**Material provided:**

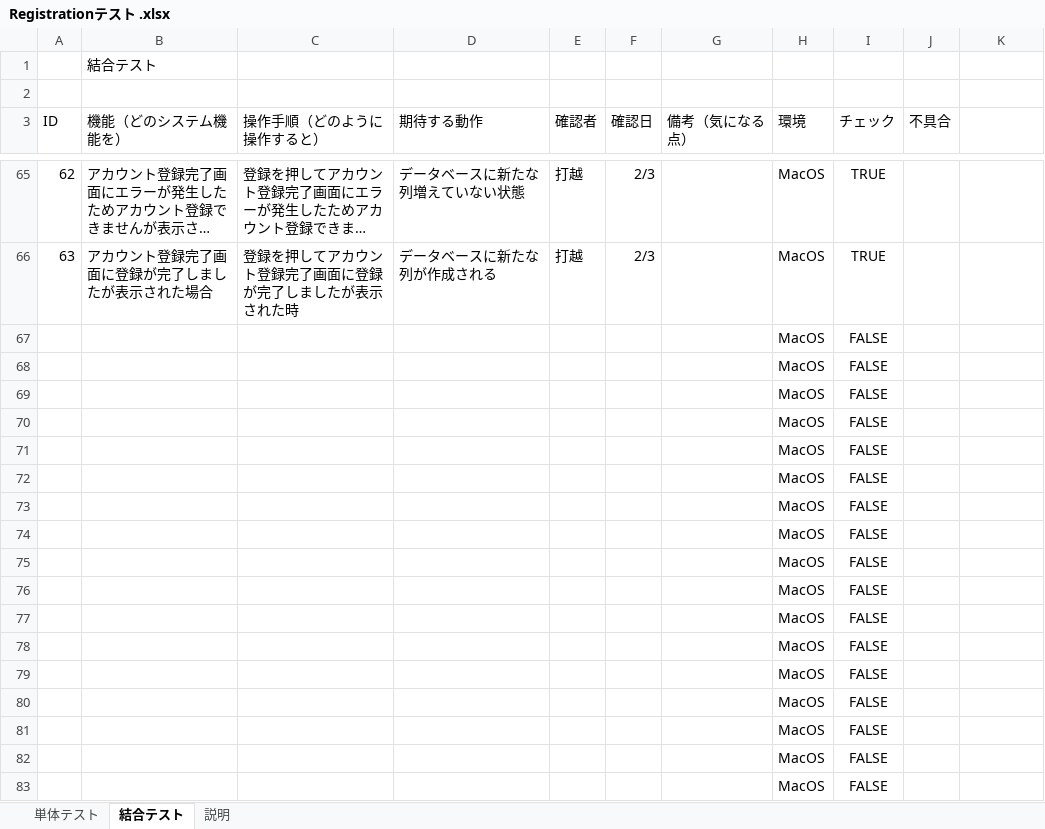
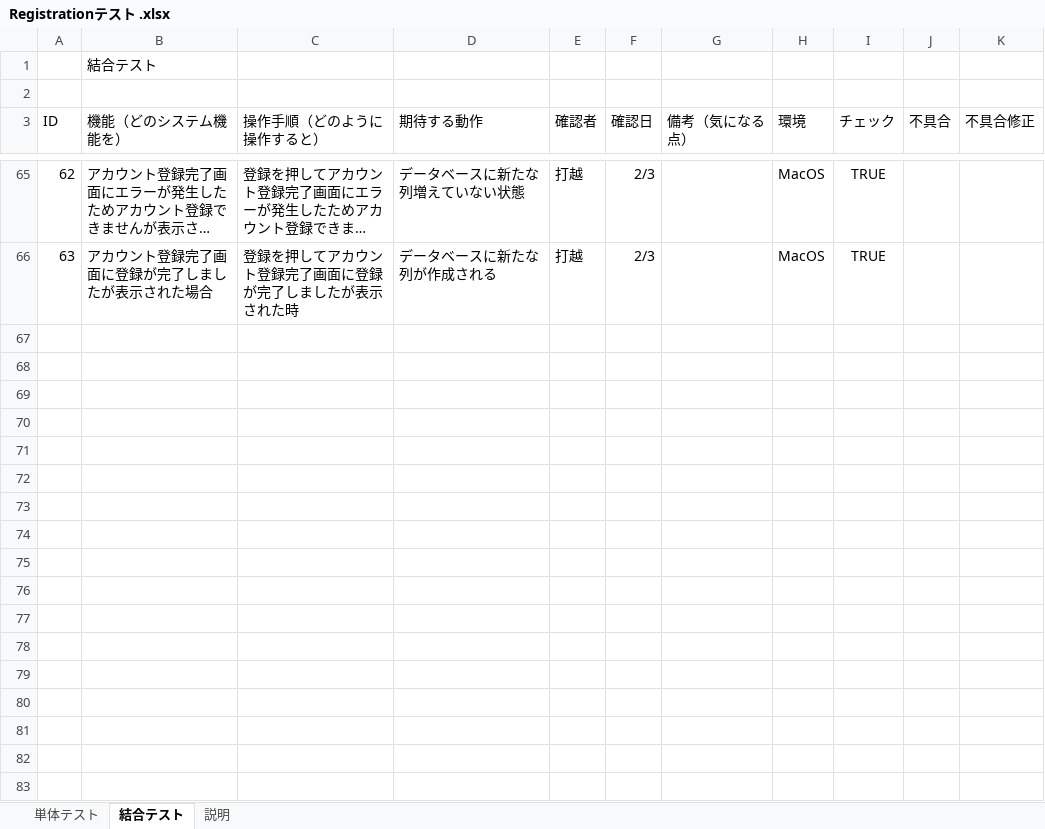
Before and after one commit to uchikosi/Registration, an Excel workbook: 資料/Registrationテスト .xlsx, sheet 結合テスト, drawn as a sheet; only a part is shown, gaps mark what is left out; long unchanged cells end in …; values as stored, in another font and other column widths than the file's, no borders; charts and pictures not drawn; the diff covers the shown part only; the diff names each change by its address in the sheet, - before the commit and + after, or states it on an @@ line.

```diff
--- a/資料/Registrationテスト .xlsx (sheet 結合テスト)
+++ b/資料/Registrationテスト .xlsx (sheet 結合テスト)
-K3: (empty)
+K3: 不具合修正
-row 67:  |  |  |  |  |  |  | MacOS | FALSE
-row 68:  |  |  |  |  |  |  | MacOS | FALSE
-row 69:  |  |  |  |  |  |  | MacOS | FALSE
-row 70:  |  |  |  |  |  |  | MacOS | FALSE
-row 71:  |  |  |  |  |  |  | MacOS | FALSE
-row 72:  |  |  |  |  |  |  | MacOS | FALSE
-row 73:  |  |  |  |  |  |  | MacOS | FALSE
-row 74:  |  |  |  |  |  |  | MacOS | FALSE
-row 75:  |  |  |  |  |  |  | MacOS | FALSE
-row 76:  |  |  |  |  |  |  | MacOS | FALSE
-row 77:  |  |  |  |  |  |  | MacOS | FALSE
-row 78:  |  |  |  |  |  |  | MacOS | FALSE
-row 79:  |  |  |  |  |  |  | MacOS | FALSE
-row 80:  |  |  |  |  |  |  | MacOS | FALSE
-row 81:  |  |  |  |  |  |  | MacOS | FALSE
-row 82:  |  |  |  |  |  |  | MacOS | FALSE
-row 83:  |  |  |  |  |  |  | MacOS | FALSE
```
Also changed, not shown: 20 removed rows and 1 edited cell elsewhere in this sheet, sheet 単体テスト, 2 other files.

**How to complete this task:** Leaving the pictures out, write out all the material above exactly.

**Task solution:**
Before and after one commit to uchikosi/Registration, an Excel workbook: 資料/Registrationテスト .xlsx, sheet 結合テスト, drawn as a sheet; only a part is shown, gaps mark what is left out; long unchanged cells end in …; values as stored, in another font and other column widths than the file's, no borders; charts and pictures not drawn; the diff covers the shown part only; the diff names each change by its address in the sheet, - before the commit and + after, or states it on an @@ line.

```diff
--- a/資料/Registrationテスト .xlsx (sheet 結合テスト)
+++ b/資料/Registrationテスト .xlsx (sheet 結合テスト)
-K3: (empty)
+K3: 不具合修正
-row 67:  |  |  |  |  |  |  | MacOS | FALSE
-row 68:  |  |  |  |  |  |  | MacOS | FALSE
-row 69:  |  |  |  |  |  |  | MacOS | FALSE
-row 70:  |  |  |  |  |  |  | MacOS | FALSE
-row 71:  |  |  |  |  |  |  | MacOS | FALSE
-row 72:  |  |  |  |  |  |  | MacOS | FALSE
-row 73:  |  |  |  |  |  |  | MacOS | FALSE
-row 74:  |  |  |  |  |  |  | MacOS | FALSE
-row 75:  |  |  |  |  |  |  | MacOS | FALSE
-row 76:  |  |  |  |  |  |  | MacOS | FALSE
-row 77:  |  |  |  |  |  |  | MacOS | FALSE
-row 78:  |  |  |  |  |  |  | MacOS | FALSE
-row 79:  |  |  |  |  |  |  | MacOS | FALSE
-row 80:  |  |  |  |  |  |  | MacOS | FALSE
-row 81:  |  |  |  |  |  |  | MacOS | FALSE
-row 82:  |  |  |  |  |  |  | MacOS | FALSE
-row 83:  |  |  |  |  |  |  | MacOS | FALSE
```
Also changed, not shown: 20 removed rows and 1 edited cell elsewhere in this sheet, sheet 単体テスト, 2 other files.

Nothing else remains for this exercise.